> **RECORDS PROVIDED**:
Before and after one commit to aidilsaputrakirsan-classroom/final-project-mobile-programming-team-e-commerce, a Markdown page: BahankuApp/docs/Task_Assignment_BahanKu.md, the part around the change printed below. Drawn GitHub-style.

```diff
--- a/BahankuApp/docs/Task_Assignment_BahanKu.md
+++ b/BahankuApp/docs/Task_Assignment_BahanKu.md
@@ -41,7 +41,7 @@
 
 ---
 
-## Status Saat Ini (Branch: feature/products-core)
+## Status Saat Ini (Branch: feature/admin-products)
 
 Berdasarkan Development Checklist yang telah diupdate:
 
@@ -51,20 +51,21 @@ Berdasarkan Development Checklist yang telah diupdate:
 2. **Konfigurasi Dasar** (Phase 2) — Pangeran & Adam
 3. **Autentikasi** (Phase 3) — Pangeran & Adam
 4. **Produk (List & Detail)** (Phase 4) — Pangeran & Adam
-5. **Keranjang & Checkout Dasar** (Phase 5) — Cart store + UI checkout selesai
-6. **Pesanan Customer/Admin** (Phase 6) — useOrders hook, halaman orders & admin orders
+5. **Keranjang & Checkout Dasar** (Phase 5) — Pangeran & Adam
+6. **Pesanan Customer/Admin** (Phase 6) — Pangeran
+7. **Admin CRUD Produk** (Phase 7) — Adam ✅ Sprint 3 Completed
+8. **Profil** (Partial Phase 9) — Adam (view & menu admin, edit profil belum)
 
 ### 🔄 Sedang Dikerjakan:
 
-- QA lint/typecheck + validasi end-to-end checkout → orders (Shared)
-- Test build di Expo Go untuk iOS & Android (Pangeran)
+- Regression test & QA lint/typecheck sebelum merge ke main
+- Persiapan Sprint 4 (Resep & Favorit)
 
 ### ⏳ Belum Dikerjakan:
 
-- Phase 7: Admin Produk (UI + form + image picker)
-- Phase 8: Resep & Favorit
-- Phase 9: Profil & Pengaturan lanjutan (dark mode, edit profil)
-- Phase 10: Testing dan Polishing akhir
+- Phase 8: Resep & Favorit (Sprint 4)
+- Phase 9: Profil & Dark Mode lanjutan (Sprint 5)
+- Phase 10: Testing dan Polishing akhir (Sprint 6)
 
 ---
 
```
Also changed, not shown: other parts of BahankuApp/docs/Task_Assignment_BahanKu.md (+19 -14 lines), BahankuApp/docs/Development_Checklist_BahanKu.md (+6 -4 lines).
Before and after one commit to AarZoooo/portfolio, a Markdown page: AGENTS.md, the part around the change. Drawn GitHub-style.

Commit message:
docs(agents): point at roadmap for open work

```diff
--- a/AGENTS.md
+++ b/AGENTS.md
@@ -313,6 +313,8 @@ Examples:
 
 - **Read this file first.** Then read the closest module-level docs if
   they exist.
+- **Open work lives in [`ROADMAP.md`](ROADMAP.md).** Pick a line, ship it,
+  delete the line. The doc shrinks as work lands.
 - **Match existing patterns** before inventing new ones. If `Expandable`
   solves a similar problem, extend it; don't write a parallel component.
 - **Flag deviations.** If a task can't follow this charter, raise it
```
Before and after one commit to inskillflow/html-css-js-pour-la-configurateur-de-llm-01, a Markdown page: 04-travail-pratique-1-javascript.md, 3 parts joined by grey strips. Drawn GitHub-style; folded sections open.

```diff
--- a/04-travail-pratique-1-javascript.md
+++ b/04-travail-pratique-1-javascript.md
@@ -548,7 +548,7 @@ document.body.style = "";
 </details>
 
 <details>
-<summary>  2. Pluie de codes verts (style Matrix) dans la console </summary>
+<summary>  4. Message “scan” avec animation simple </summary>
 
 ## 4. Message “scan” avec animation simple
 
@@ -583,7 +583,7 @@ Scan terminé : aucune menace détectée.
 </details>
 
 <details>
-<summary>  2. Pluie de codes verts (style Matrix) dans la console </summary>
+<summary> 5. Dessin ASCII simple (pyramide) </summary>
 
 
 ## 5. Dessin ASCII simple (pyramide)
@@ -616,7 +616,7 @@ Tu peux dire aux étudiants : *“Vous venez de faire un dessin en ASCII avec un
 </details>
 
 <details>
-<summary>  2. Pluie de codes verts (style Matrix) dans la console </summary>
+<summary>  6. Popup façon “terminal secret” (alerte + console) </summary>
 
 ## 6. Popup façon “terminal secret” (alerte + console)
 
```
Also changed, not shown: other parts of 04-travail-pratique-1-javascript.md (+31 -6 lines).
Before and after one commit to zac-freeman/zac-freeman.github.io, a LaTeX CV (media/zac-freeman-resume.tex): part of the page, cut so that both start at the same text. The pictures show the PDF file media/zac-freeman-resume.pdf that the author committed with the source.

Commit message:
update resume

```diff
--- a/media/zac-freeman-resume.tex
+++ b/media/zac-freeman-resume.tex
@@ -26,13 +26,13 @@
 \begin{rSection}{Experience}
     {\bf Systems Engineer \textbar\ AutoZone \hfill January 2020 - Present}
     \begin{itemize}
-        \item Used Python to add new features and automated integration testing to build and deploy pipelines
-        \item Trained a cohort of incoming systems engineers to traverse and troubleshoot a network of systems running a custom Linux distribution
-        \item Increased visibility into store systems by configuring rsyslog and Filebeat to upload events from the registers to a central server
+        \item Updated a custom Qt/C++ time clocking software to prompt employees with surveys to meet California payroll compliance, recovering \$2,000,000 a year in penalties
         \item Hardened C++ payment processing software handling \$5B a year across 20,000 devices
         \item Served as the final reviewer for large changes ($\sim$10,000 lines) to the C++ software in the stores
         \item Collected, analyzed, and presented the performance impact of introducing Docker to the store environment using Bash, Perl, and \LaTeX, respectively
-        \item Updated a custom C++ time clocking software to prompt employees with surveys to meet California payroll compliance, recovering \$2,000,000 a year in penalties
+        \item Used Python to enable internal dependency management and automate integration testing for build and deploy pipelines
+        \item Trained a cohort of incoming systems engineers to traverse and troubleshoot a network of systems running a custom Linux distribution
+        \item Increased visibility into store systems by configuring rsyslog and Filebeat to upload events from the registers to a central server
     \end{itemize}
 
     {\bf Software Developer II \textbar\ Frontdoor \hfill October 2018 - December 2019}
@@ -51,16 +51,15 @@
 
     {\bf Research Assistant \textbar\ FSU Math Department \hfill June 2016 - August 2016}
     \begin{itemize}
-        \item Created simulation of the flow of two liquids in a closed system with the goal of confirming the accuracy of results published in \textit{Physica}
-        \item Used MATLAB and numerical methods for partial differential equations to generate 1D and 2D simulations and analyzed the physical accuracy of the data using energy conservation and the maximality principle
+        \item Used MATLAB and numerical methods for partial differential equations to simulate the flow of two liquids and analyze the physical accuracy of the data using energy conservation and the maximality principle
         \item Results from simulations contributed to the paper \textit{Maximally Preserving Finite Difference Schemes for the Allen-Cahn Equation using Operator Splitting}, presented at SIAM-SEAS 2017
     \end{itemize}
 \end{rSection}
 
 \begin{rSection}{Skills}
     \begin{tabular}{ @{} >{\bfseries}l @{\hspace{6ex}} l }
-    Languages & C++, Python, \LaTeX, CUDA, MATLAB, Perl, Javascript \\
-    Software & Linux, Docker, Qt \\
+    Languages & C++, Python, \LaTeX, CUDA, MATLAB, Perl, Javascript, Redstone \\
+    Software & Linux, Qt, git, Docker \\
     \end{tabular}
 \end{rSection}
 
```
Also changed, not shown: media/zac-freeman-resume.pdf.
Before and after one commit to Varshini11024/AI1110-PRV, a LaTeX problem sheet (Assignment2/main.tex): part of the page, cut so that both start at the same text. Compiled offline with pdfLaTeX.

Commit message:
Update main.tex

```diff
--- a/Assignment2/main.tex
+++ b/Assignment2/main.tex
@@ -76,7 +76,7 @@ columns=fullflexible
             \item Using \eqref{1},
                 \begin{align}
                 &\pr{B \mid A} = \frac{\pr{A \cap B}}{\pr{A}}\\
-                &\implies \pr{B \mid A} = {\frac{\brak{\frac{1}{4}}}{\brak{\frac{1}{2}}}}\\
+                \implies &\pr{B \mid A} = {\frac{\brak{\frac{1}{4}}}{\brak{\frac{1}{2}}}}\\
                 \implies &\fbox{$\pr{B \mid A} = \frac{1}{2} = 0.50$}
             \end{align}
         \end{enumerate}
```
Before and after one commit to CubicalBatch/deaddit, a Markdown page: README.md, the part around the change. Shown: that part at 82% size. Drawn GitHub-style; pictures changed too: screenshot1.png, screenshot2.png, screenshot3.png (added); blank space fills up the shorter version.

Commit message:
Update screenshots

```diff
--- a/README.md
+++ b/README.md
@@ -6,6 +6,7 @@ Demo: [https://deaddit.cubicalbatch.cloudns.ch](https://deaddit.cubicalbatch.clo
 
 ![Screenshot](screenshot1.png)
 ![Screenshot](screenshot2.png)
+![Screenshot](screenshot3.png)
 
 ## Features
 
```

> **PROBLEM DESCRIPTION**:
Search the entries above for the string "year", and report each line where it occurs.

> **RESULT OF THIS EXERCISE**:
+        \item Updated a custom Qt/C++ time clocking software to prompt employees with surveys to meet California payroll compliance, recovering \$2,000,000 a year in penalties
         \item Hardened C++ payment processing software handling \$5B a year across 20,000 devices
-        \item Updated a custom C++ time clocking software to prompt employees with surveys to meet California payroll compliance, recovering \$2,000,000 a year in penalties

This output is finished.